START Material for the task

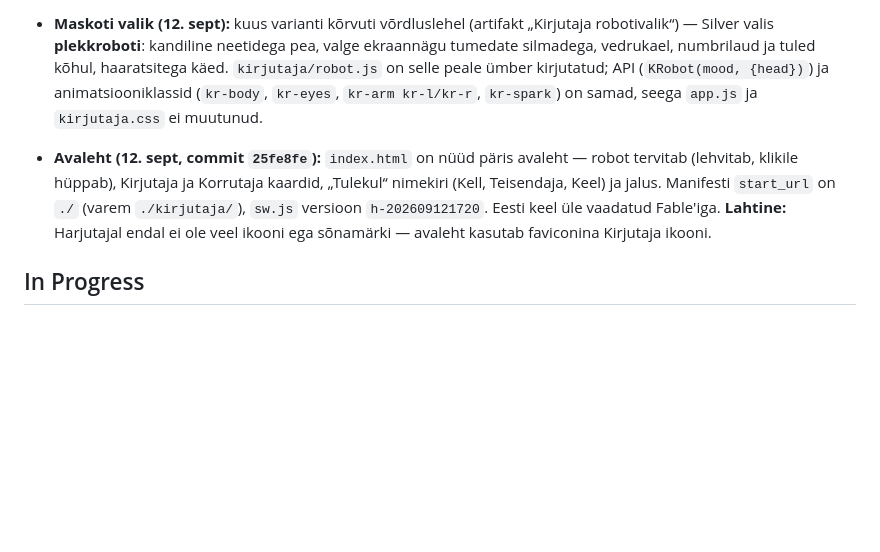
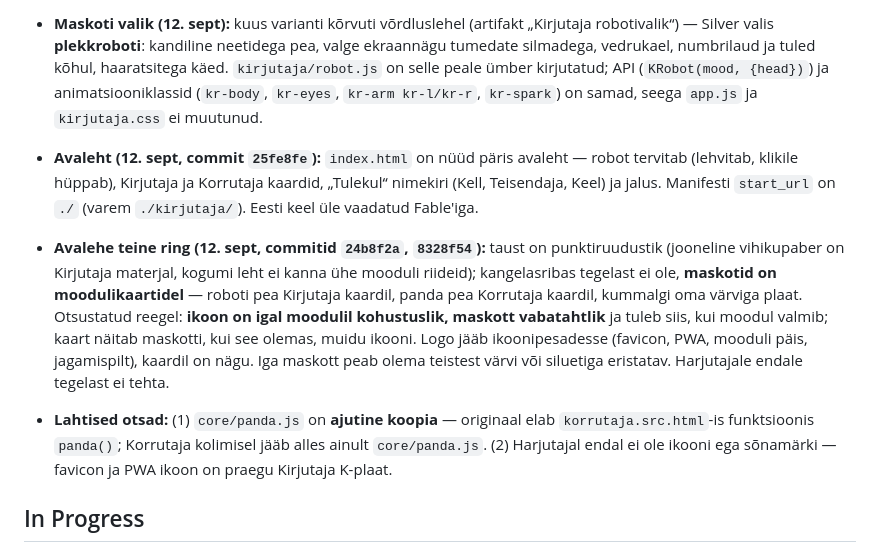
Before and after one commit to silverjaanus/harjutaja, a Markdown page: Handover.md, the part around the change. GitHub-like rendering; blank space fills up the shorter version.

Commit message:
Handover: avalehe maskotireegel ja lahtised otsad
Co-Authored-By: Claude Opus 5 <noreply@anthropic.com>

Claude-Session: https://claude.ai/code/session_01CeZLsqJ7cg1PUTVA1SheCf

```diff
--- a/Handover.md
+++ b/Handover.md
@@ -17,7 +17,9 @@ Täisplaan on Claude'i projektis failis `claude/kirjutaja-plaan.md`, taust ja re
 - Projekti ülevaade kogu skoobiga: Claude'i projektis `claude/harjutaja-ulevaade.md`.
 - **Maskoti valik (12. sept):** kuus varianti kõrvuti võrdluslehel (artifakt „Kirjutaja robotivalik“) — Silver valis **plekkroboti**: kandiline neetidega pea, valge ekraannägu tumedate silmadega, vedrukael, numbrilaud ja tuled kõhul, haaratsitega käed. `kirjutaja/robot.js` on selle peale ümber kirjutatud; API (`KRobot(mood, {head})`) ja animatsiooniklassid (`kr-body`, `kr-eyes`, `kr-arm kr-l/kr-r`, `kr-spark`) on samad, seega `app.js` ja `kirjutaja.css` ei muutunud.
 
-- **Avaleht (12. sept, commit `25fe8fe`):** `index.html` on nüüd päris avaleht — robot tervitab (lehvitab, klikile hüppab), Kirjutaja ja Korrutaja kaardid, „Tulekul“ nimekiri (Kell, Teisendaja, Keel) ja jalus. Manifesti `start_url` on `./` (varem `./kirjutaja/`), `sw.js` versioon `h-202609121720`. Eesti keel üle vaadatud Fable'iga. **Lahtine:** Harjutajal endal ei ole veel ikooni ega sõnamärki — avaleht kasutab faviconina Kirjutaja ikooni.
+- **Avaleht (12. sept, commit `25fe8fe`):** `index.html` on nüüd päris avaleht — robot tervitab (lehvitab, klikile hüppab), Kirjutaja ja Korrutaja kaardid, „Tulekul“ nimekiri (Kell, Teisendaja, Keel) ja jalus. Manifesti `start_url` on `./` (varem `./kirjutaja/`). Eesti keel üle vaadatud Fable'iga.
+- **Avalehe teine ring (12. sept, commitid `24b8f2a`, `8328f54`):** taust on punktiruudustik (jooneline vihikupaber on Kirjutaja materjal, kogumi leht ei kanna ühe mooduli riideid); kangelasribas tegelast ei ole, **maskotid on moodulikaartidel** — roboti pea Kirjutaja kaardil, panda pea Korrutaja kaardil, kummalgi oma värviga plaat. Otsustatud reegel: **ikoon on igal moodulil kohustuslik, maskott vabatahtlik** ja tuleb siis, kui moodul valmib; kaart näitab maskotti, kui see olemas, muidu ikooni. Logo jääb ikoonipesadesse (favicon, PWA, mooduli päis, jagamispilt), kaardil on nägu. Iga maskott peab olema teistest värvi või siluetiga eristatav. Harjutajale endale tegelast ei tehta.
+- **Lahtised otsad:** (1) `core/panda.js` on **ajutine koopia** — originaal elab `korrutaja.src.html`-is funktsioonis `panda()`; Korrutaja kolimisel jääb alles ainult `core/panda.js`. (2) Harjutajal endal ei ole ikooni ega sõnamärki — favicon ja PWA ikoon on praegu Kirjutaja K-plaat.
 
 ## In Progress
 
```
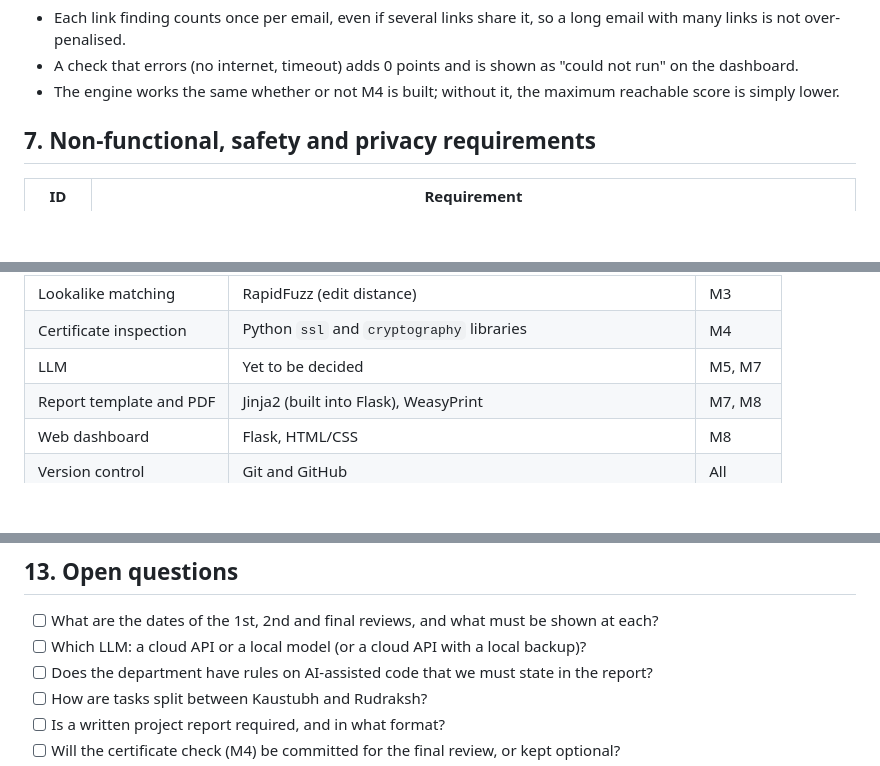
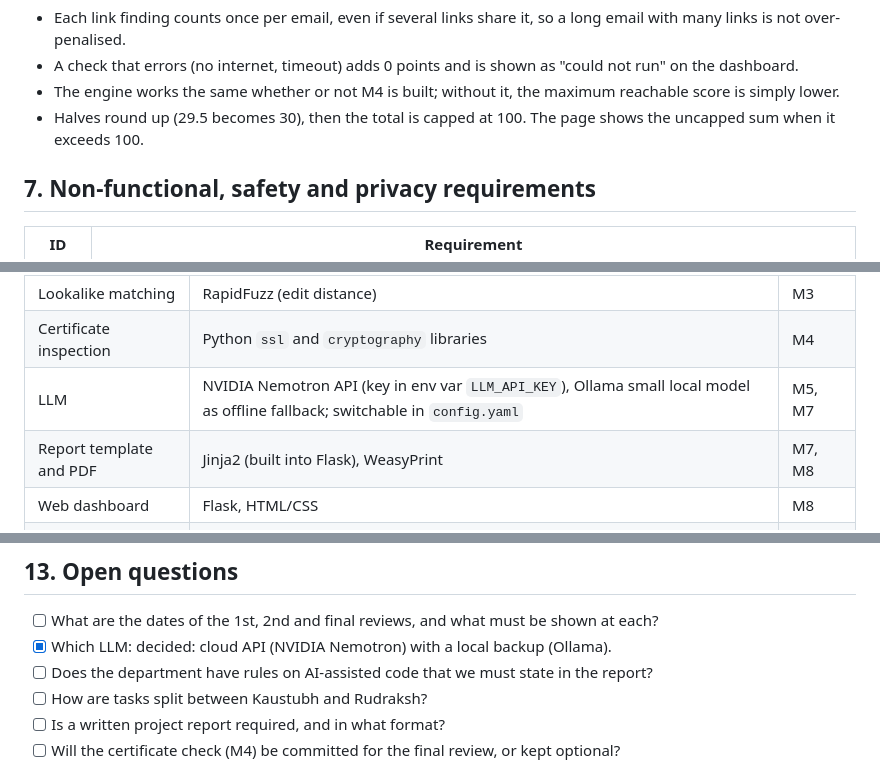
Before and after one commit to Noddy1305/ccn_proj, a Markdown page: PRD.md, 3 parts joined by grey strips. Drawn GitHub-style; blank space fills up the shorter version.

```diff
--- a/PRD.md
+++ b/PRD.md
@@ -210,6 +210,7 @@ The verdict comes from adding fixed points for each red flag; the LLM's tone sco
 - Each link finding counts once per email, even if several links share it, so a long email with many links is not over-penalised.
 - A check that errors (no internet, timeout) adds 0 points and is shown as "could not run" on the dashboard.
 - The engine works the same whether or not M4 is built; without it, the maximum reachable score is simply lower.
+- Halves round up (29.5 becomes 30), then the total is capped at 100. The page shows the uncapped sum when it exceeds 100.
 
 ## 7. Non-functional, safety and privacy requirements
 
@@ -307,7 +308,7 @@ Everything is Python and free; the LLM choice is still open.
 | Domain age | python-whois | M3 |
 | Lookalike matching | RapidFuzz (edit distance) | M3 |
 | Certificate inspection | Python `ssl` and `cryptography` libraries | M4 |
-| LLM | Yet to be decided | M5, M7 |
+| LLM | NVIDIA Nemotron API (key in env var `LLM_API_KEY`), Ollama small local model as offline fallback; switchable in `config.yaml` | M5, M7 |
 | Report template and PDF | Jinja2 (built into Flask), WeasyPrint | M7, M8 |
 | Web dashboard | Flask, HTML/CSS | M8 |
 | Version control | Git and GitHub | All |
@@ -372,7 +373,7 @@ The build runs in eight sessions; after session 5 the project is complete at P0
 ## 13. Open questions
 
 - [ ] What are the dates of the 1st, 2nd and final reviews, and what must be shown at each?
-- [ ] Which LLM: a cloud API or a local model (or a cloud API with a local backup)?
+- [x] Which LLM: decided: cloud API (NVIDIA Nemotron) with a local backup (Ollama).
 - [ ] Does the department have rules on AI-assisted code that we must state in the report?
 - [ ] How are tasks split between Kaustubh and Rudraksh?
 - [ ] Is a written project report required, and in what format?
```
Also changed, not shown: other parts of PRD.md (+25 -7 lines).
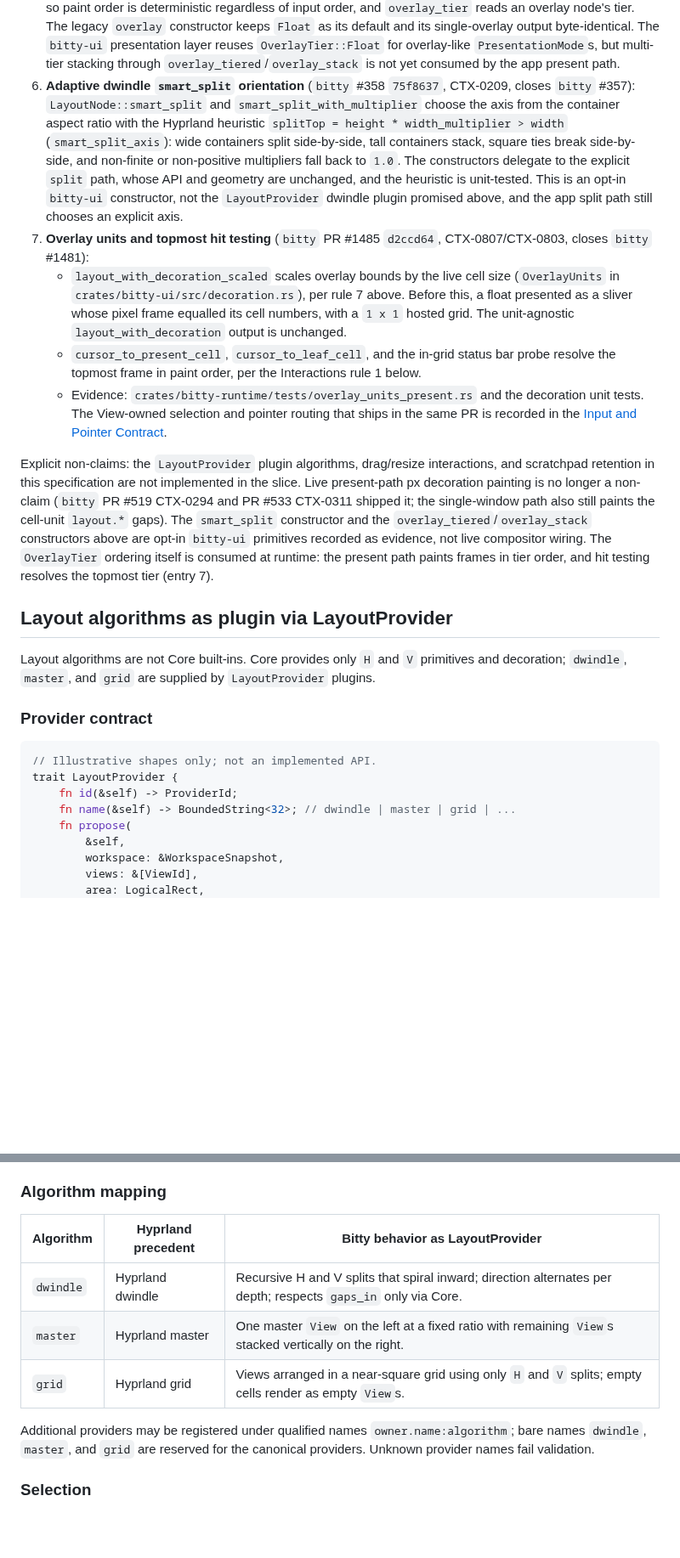
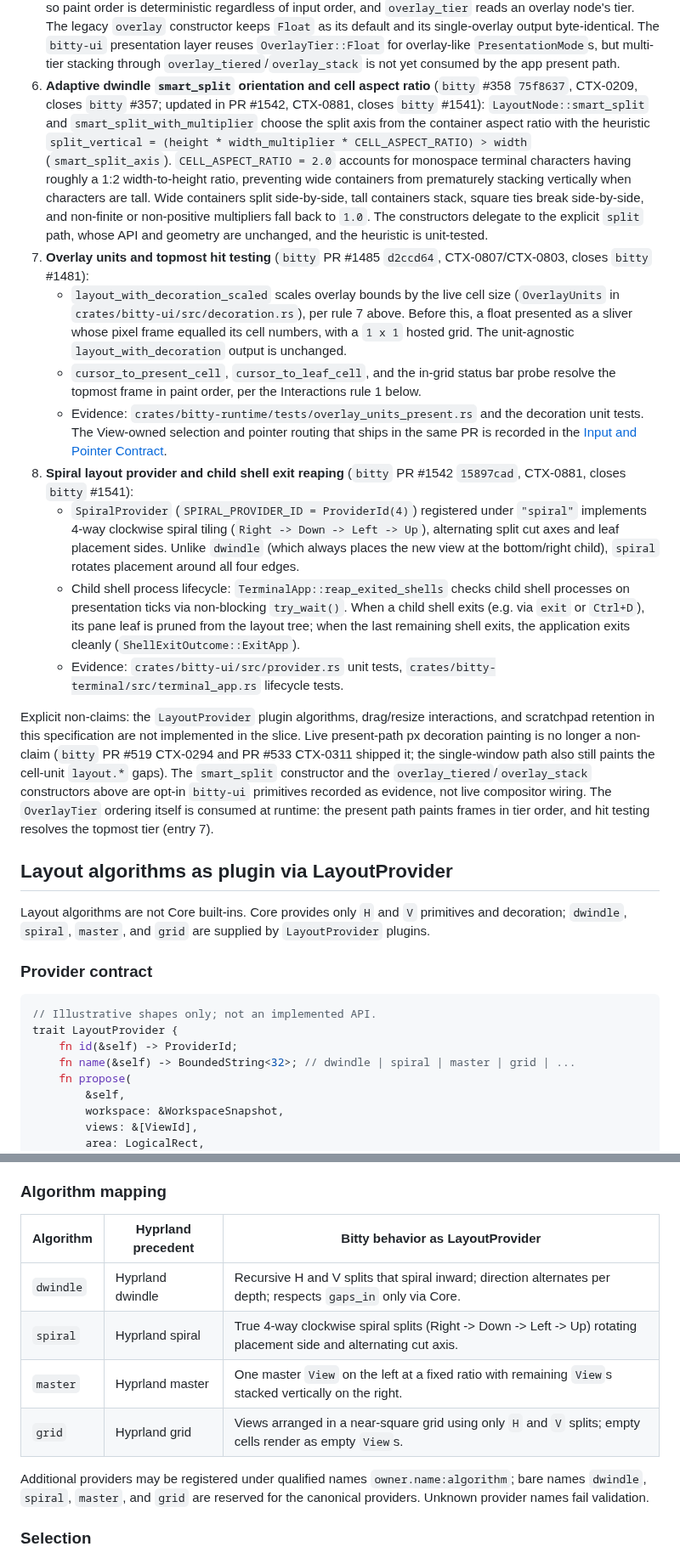
Before and after one commit to bitty-terminal/bitty-terminal-docs, a Markdown page: specifications/workspace-compositor.md, 2 parts joined by grey strips. Shown at 85% size. Rendered like a GitHub page; blank space fills up the shorter version.

```diff
--- a/specifications/workspace-compositor.md
+++ b/specifications/workspace-compositor.md
@@ -453,17 +453,18 @@ What merged, exactly:
    presentation layer reuses `OverlayTier::Float` for overlay-like
    `PresentationMode`s, but multi-tier stacking through
    `overlay_tiered`/`overlay_stack` is not yet consumed by the app present path.
-6. **Adaptive dwindle `smart_split` orientation** (`bitty` #358 `75f8637`,
-   CTX-0209, closes `bitty` #357): `LayoutNode::smart_split` and
-   `smart_split_with_multiplier` choose the axis from the container aspect
-   ratio with the Hyprland heuristic
-   `splitTop = height * width_multiplier > width` (`smart_split_axis`): wide
-   containers split side-by-side, tall containers stack, square ties break
-   side-by-side, and non-finite or non-positive multipliers fall back to
-   `1.0`. The constructors delegate to the explicit `split` path, whose API and
-   geometry are unchanged, and the heuristic is unit-tested. This is an opt-in
-   `bitty-ui` constructor, not the `LayoutProvider` dwindle plugin promised
-   above, and the app split path still chooses an explicit axis.
+6. **Adaptive dwindle `smart_split` orientation and cell aspect ratio** (`bitty` #358 `75f8637`,
+   CTX-0209, closes `bitty` #357; updated in PR #1542, CTX-0881, closes `bitty` #1541):
+   `LayoutNode::smart_split` and `smart_split_with_multiplier` choose the split axis
+   from the container aspect ratio with the heuristic
+   `split_vertical = (height * width_multiplier * CELL_ASPECT_RATIO) > width`
+   (`smart_split_axis`). `CELL_ASPECT_RATIO = 2.0` accounts for monospace terminal
+   characters having roughly a 1:2 width-to-height ratio, preventing wide containers
+   from prematurely stacking vertically when characters are tall. Wide containers
+   split side-by-side, tall containers stack, square ties break side-by-side, and
+   non-finite or non-positive multipliers fall back to `1.0`. The constructors
+   delegate to the explicit `split` path, whose API and geometry are unchanged,
+   and the heuristic is unit-tested.
 7. **Overlay units and topmost hit testing** (`bitty` PR #1485 `d2ccd64`,
    CTX-0807/CTX-0803, closes `bitty` #1481):
    - `layout_with_decoration_scaled` scales overlay bounds by the live cell
@@ -478,6 +479,20 @@ What merged, exactly:
      decoration unit tests. The View-owned selection and pointer routing that
      ships in the same PR is recorded in the
      [Input and Pointer Contract](input-pointer-rfc.md).
+8. **Spiral layout provider and child shell exit reaping** (`bitty` PR #1542 `15897cad`,
+   CTX-0881, closes `bitty` #1541):
+   - `SpiralProvider` (`SPIRAL_PROVIDER_ID = ProviderId(4)`) registered under
+     `"spiral"` implements 4-way clockwise spiral tiling (`Right -> Down -> Left -> Up`),
+     alternating split cut axes and leaf placement sides. Unlike `dwindle` (which
+     always places the new view at the bottom/right child), `spiral` rotates
+     placement around all four edges.
+   - Child shell process lifecycle: `TerminalApp::reap_exited_shells` checks
+     child shell processes on presentation ticks via non-blocking `try_wait()`.
+     When a child shell exits (e.g. via `exit` or `Ctrl+D`), its pane leaf is
+     pruned from the layout tree; when the last remaining shell exits, the application
+     exits cleanly (`ShellExitOutcome::ExitApp`).
+   - Evidence: `crates/bitty-ui/src/provider.rs` unit tests, `crates/bitty-terminal/src/terminal_app.rs`
+     lifecycle tests.
 
 Explicit non-claims: the `LayoutProvider` plugin algorithms, drag/resize
 interactions, and scratchpad retention in this specification are not
@@ -493,7 +508,7 @@ resolves the topmost tier (entry 7).
 ## Layout algorithms as plugin via LayoutProvider
 
 Layout algorithms are not Core built-ins. Core provides only `H` and `V`
-primitives and decoration; `dwindle`, `master`, and `grid` are supplied by
+primitives and decoration; `dwindle`, `spiral`, `master`, and `grid` are supplied by
 `LayoutProvider` plugins.
 
 ### Provider contract
@@ -502,7 +517,7 @@ primitives and decoration; `dwindle`, `master`, and `grid` are supplied by
 // Illustrative shapes only; not an implemented API.
 trait LayoutProvider {
     fn id(&self) -> ProviderId;
-    fn name(&self) -> BoundedString<32>; // dwindle | master | grid | ...
+    fn name(&self) -> BoundedString<32>; // dwindle | spiral | master | grid | ...
     fn propose(
         &self,
         workspace: &WorkspaceSnapshot,
@@ -531,14 +546,15 @@ Properties:
 
 ### Algorithm mapping
 
-| Algorithm | Hyprland precedent | Bitty behavior as LayoutProvider                                                                               |
-| --------- | ------------------ | -------------------------------------------------------------------------------------------------------------- |
-| `dwindle` | Hyprland dwindle   | Recursive H and V splits that spiral inward; direction alternates per depth; respects `gaps_in` only via Core. |
-| `master`  | Hyprland master    | One master `View` on the left at a fixed ratio with remaining `View`s stacked vertically on the right.         |
-| `grid`    | Hyprland grid      | Views arranged in a near-square grid using only `H` and `V` splits; empty cells render as empty `View`s.       |
+| Algorithm | Hyprland precedent | Bitty behavior as LayoutProvider                                                                                   |
+| --------- | ------------------ | ------------------------------------------------------------------------------------------------------------------ |
+| `dwindle` | Hyprland dwindle   | Recursive H and V splits that spiral inward; direction alternates per depth; respects `gaps_in` only via Core.     |
+| `spiral`  | Hyprland spiral    | True 4-way clockwise spiral splits (Right -> Down -> Left -> Up) rotating placement side and alternating cut axis. |
+| `master`  | Hyprland master    | One master `View` on the left at a fixed ratio with remaining `View`s stacked vertically on the right.             |
+| `grid`    | Hyprland grid      | Views arranged in a near-square grid using only `H` and `V` splits; empty cells render as empty `View`s.           |
 
 Additional providers may be registered under qualified names
-`owner.name:algorithm`; bare names `dwindle`, `master`, and `grid` are reserved
+`owner.name:algorithm`; bare names `dwindle`, `spiral`, `master`, and `grid` are reserved
 for the canonical providers. Unknown provider names fail validation.
 
 ### Selection
```
Also changed, not shown: other parts of specifications/workspace-compositor.md (+9 -9 lines), reference/configuration-options.md (+7 -7 lines), specifications/bitty-network-candidate.md (+16 -16 lines).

END Material for the task

## Exercise description
Lines in the data that hold "master" must be located and copied.

## Completed exercise
-primitives and decoration; `dwindle`, `master`, and `grid` are supplied by
+primitives and decoration; `dwindle`, `spiral`, `master`, and `grid` are supplied by
@@ -502,7 +517,7 @@ primitives and decoration; `dwindle`, `master`, and `grid` are supplied by
-    fn name(&self) -> BoundedString<32>; // dwindle | master | grid | ...
+    fn name(&self) -> BoundedString<32>; // dwindle | spiral | master | grid | ...
-| `master`  | Hyprland master    | One master `View` on the left at a fixed ratio with remaining `View`s stacked vertically on the right.         |
+| `master`  | Hyprland master    | One master `View` on the left at a fixed ratio with remaining `View`s stacked vertically on the right.             |
-`owner.name:algorithm`; bare names `dwindle`, `master`, and `grid` are reserved
+`owner.name:algorithm`; bare names `dwindle`, `spiral`, `master`, and `grid` are reserved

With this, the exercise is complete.